Shifting to quarterly reporting
Going forward, GM will continue to report sales by brand and nameplate, along with details on fleet vs. retail sales, inventory levels, incentive spending, and average transaction prices. However, it will provide this information a few days after the end of each quarter, instead of on a monthly basis.
"Thirty days is not enough time to separate real sales trends from short-term fluctuations in a very dynamic, highly competitive market," said General Motors executive Kurt McNeil, explaining the policy change.
GM's results from the past two months highlight the limited usefulness of monthly sales reports. In February, domestic deliveries declined by about 7%, stoking investor fears -- even though the downturn appeared to be driven primarily by tough comparisons and lower incentive spending.
By contrast, General Motors benefited from an extra selling day last month. It also increased its incentive spending on a year-over-year basis. As a result, deliveries surged nearly 16% in March.

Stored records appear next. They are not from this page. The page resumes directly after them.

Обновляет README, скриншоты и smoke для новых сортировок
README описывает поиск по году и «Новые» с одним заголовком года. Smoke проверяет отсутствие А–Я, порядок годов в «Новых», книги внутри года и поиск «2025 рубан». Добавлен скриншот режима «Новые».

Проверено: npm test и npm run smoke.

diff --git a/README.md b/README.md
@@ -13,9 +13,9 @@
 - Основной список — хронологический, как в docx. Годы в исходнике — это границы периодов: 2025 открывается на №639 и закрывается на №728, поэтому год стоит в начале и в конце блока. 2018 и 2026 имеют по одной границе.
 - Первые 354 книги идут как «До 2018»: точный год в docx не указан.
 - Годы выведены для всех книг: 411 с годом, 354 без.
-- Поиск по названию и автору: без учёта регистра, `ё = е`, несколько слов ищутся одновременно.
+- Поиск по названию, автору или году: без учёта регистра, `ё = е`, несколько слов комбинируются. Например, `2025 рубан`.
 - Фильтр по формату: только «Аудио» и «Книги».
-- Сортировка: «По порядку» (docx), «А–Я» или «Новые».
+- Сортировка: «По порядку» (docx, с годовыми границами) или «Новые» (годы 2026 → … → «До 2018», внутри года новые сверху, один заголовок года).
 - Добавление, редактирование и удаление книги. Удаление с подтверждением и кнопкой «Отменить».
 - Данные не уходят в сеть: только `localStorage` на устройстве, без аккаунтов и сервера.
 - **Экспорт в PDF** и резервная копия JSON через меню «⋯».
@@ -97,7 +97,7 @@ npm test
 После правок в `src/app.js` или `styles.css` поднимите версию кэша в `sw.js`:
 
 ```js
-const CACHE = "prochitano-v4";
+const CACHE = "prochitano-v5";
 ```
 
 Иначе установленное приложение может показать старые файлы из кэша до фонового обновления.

Looking just at retail sales (to individual consumers), GM started the year with a 2.4% decline in January, followed that up with a 10.5% plunge in February, and bounced back with a 13.8% gain in March. That averaged out to 0.8% retail sales growth for the full quarter. The total may not be a perfect representation of the General's underlying sales trends, but it's certainly a lot more informative than the monthly gyrations GM reported.
Following a trend from other industries

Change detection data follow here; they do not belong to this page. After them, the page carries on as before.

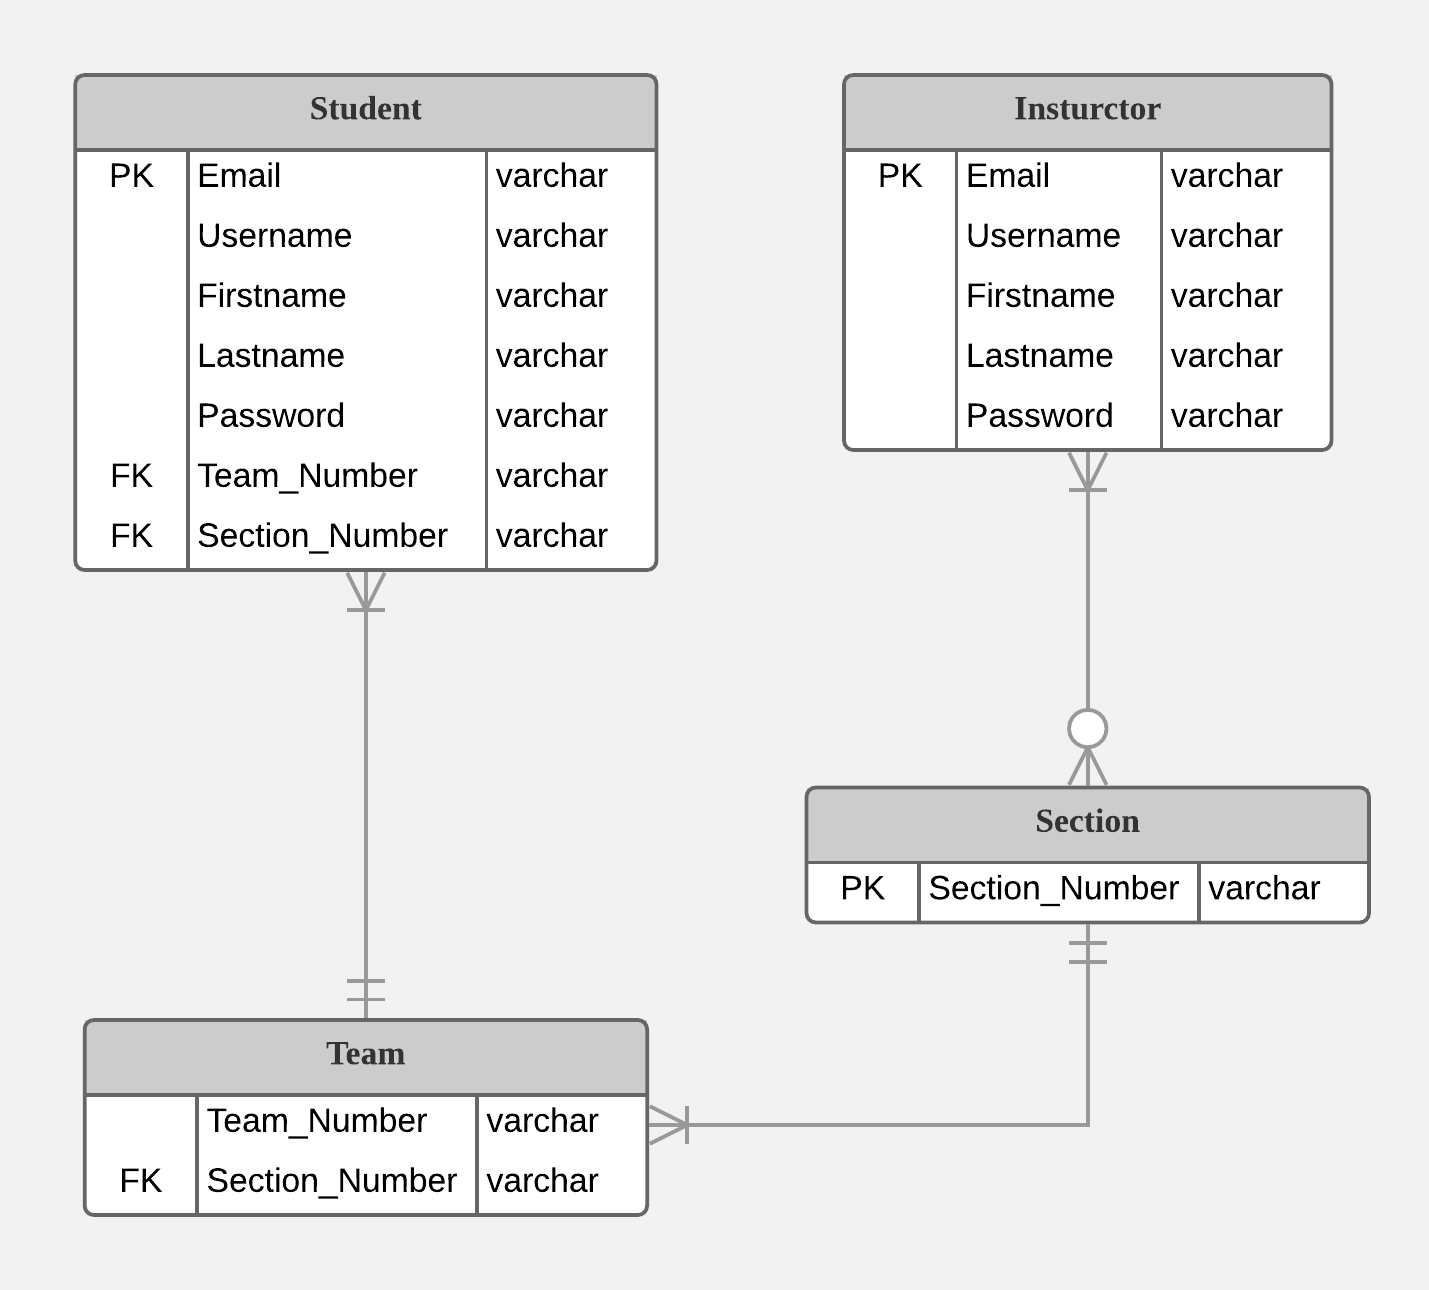
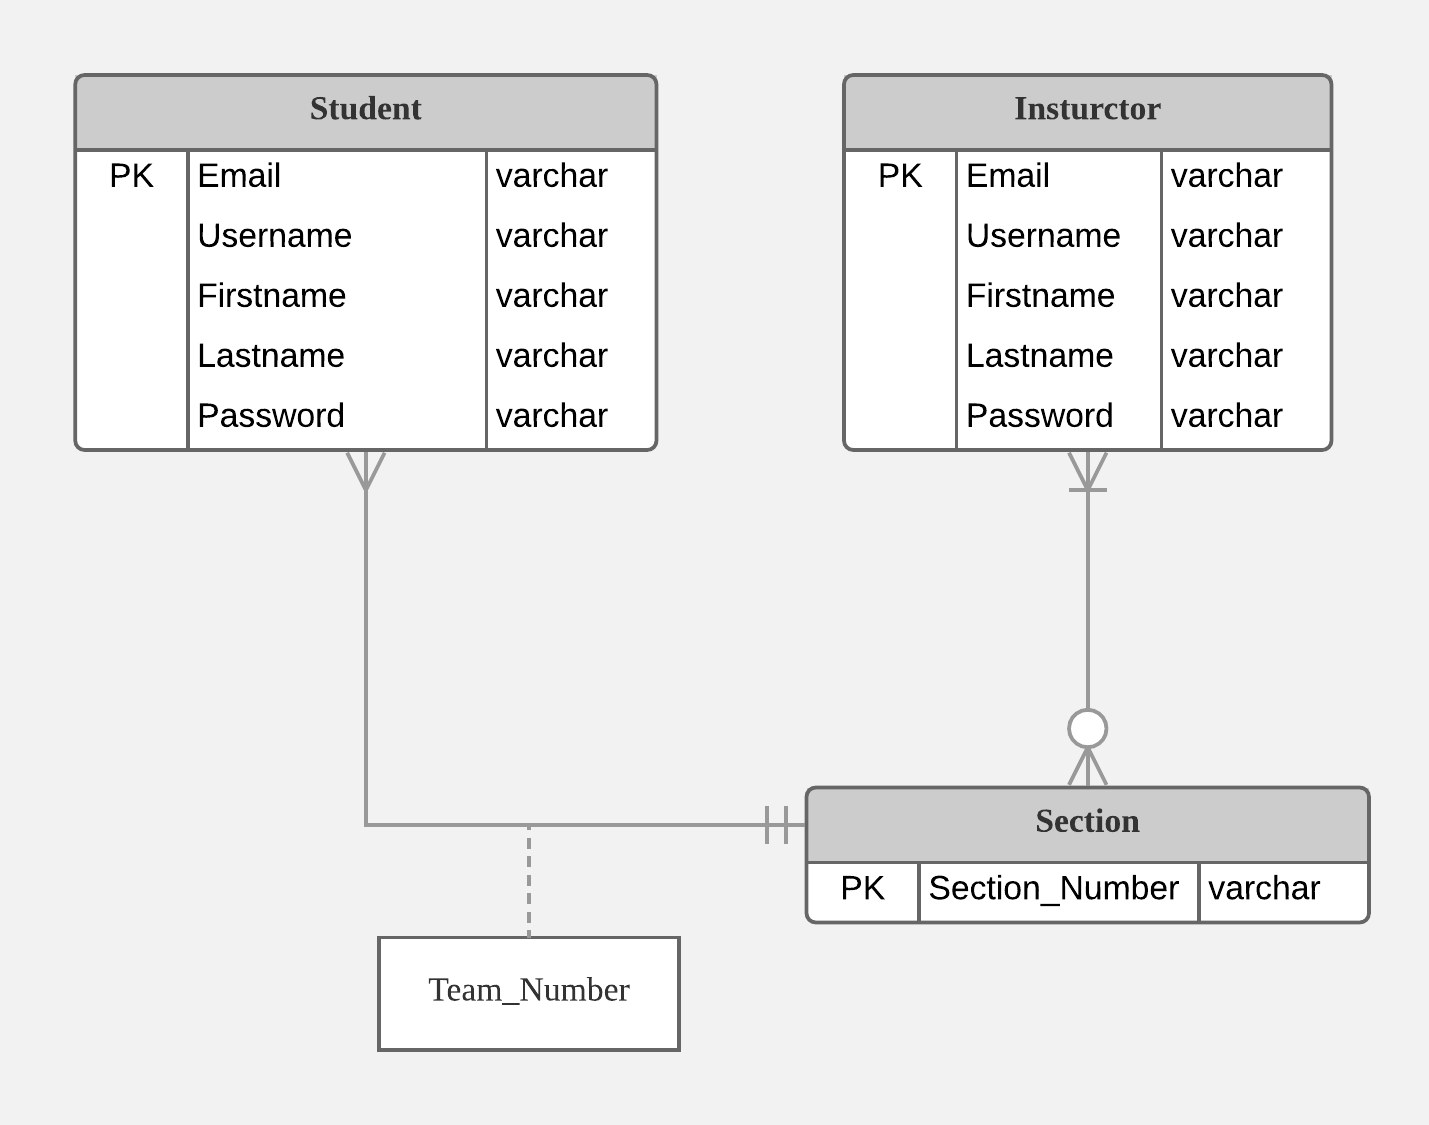
Update ER Diagram

Changed region(s): [[0.0308, 0.5289, 0.9853, 0.9644], [0.0616, 0.0311, 0.4619, 0.4667], [0.585, 0.0311, 0.9545, 0.4356]]

diff --git a/Django Application/CLE/Module_TeamManagement/models.py b/Django Application/CLE/Module_TeamManagement/models.py
@@ -5,49 +5,39 @@ from django.db import models
 
 # Create your models here.
 class Instructor(models.Model):
-    email = models.CharField(db_column='Email', max_length=255, primary_key=True)
+    email = models.EmailField(db_column='Instructor_Email', primary_key=True)
     username = models.CharField(db_column='Username', max_length=255)
     firstname = models.CharField(db_column='Firstname', max_length=255)
     lastname = models.CharField(db_column='Lastname', max_length=255)
     password = models.CharField(db_column='Password', max_length=255)
+    section_number = models.ManyToManyField(Section, db_column='Section_Number', null=True)
 
     class Meta:
         managed = True
         db_table = 'Instructor'
 
 class Section(models.Model):
-    section_number = models.CharField(db_column='Section_Number', max_length=255, primary_key=True)
+    section_number = models.CharField(db_column='Section_Number', max_length=2, primary_key=True)
 
     class Meta:
         managed = True
-        db_table = 'section'
+        db_table = 'Section'
 
-class Team(models.Model):
-    team_number = models.CharField(db_column='Team_Number', max_length=255)
+class Assigned_Team(models.Model):
+    student_email = models.ForeignKey(Student, on_delete=models.CASCADE, db_column='Student_Email', primary_key=True)
+    team_number = models.CharField(db_column='Team_Number', max_length=2)
     section_number = models.ForeignKey(Section, on_delete=models.CASCADE, db_column='Section_Number')
 
     class Meta:
         managed = True
-        db_table = 'Team'
-        unique_together = (('section_number','team_number'),)
-
-class Section_Instructor(models.Model):
-    section_number = models.ForeignKey(Section, on_delete=models.CASCADE, db_column='Section_Number')
-    instructor_email = models.ForeignKey(Instructor, on_delete=models.CASCADE, db_column='Instructor_Email')
-
-    class Meta:
-        managed = True
-        db_table = 'Section_Instructor'
-        unique_together = (('section_number', 'instructor_email'),)
+        db_table = 'Assigned_Team'
 
 class Student(models.Model):
-    email = models.CharField(max_length=255, primary_key=True)
-    username = models.CharField(max_length=255)
-    firstname = models.CharField(max_length=255)
-    lastname = models.CharField(max_length=255)
-    password = models.CharField(max_length=255)
-#    section_number = models.ForeignKey(Team, on_delete=models.CASCADE, db_column='Section_Number')
-#    team_number = models.ForeignKey(Team, on_delete=models.CASCADE, db_column='Team_number')
+    email = models.EmailField(db_column='Student_Email', primary_key=True)
+    username = models.CharField(db_column='Username', max_length=255)
+    firstname = models.CharField(db_column='Firstname', max_length=255)
+    lastname = models.CharField(db_column='Lastname', max_length=255)
+    password = models.CharField(db_column='Password', max_length=255)
 
     class Meta:
         managed = True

While General Motors will be the first major automaker to drop monthly sales reporting, other industries moved in this direction years ago. Retailers used to report their comp sales results every month. (A few still do.) Similarly, airlines used to report unit revenue on a monthly basis, but they have been abandoning that practice one by one in recent years.
It may not be a coincidence that GM ended its monthly reporting on a strong note, with double-digit sales growth in March. Management may have wanted to leave investors with confidence that the business is performing well, in order to avoid concerns that it had something to hide. (On a similar note, Delta Air Lines CEO Ed Bastian allowed the carrier to stop reporting monthly results last year, but only after it had achieved three consecutive months of unit revenue growth.)
Some pundits have speculated that GM's move to quarterly sales reports may spur Ford and other competitors to follow in its footsteps. However, that's not guaranteed to happen.
For one thing, it would be harder for Ford to move away from monthly reporting in the near future, given that it has been facing substantial sales and earnings pressure recently. Additionally, the company's management seems to prefer greater interaction with investors. More than four years after GM ended its monthly sales calls, Ford's are still going strong.
This shift can't hurt
From General Motors' perspective, there isn't much potential downside to ending the practice of monthly sales reporting.
In theory, monthly reports might boost the stock price if the availability of frequent business updates gave investors the confidence to award GM stock a high valuation. Clearly, that hasn't worked: General Motors stock trades for just six times earnings. To be fair, auto manufacturing is a cyclical industry, which justifies lower earnings multiples during good years -- but six times earnings is absurdly low relative to the rest of the market.
It's possible that the monthly sales reports have actually been holding back General Motors stock. The constant drumbeat of sales updates may be diverting investors' attention from bigger-picture trends, such as GM's improving product portfolio, its investments in next-generation technology, and its cost-cutting success. Since Mr. Market can't seem to tune out the noise, the best move might be to eliminate it entirely.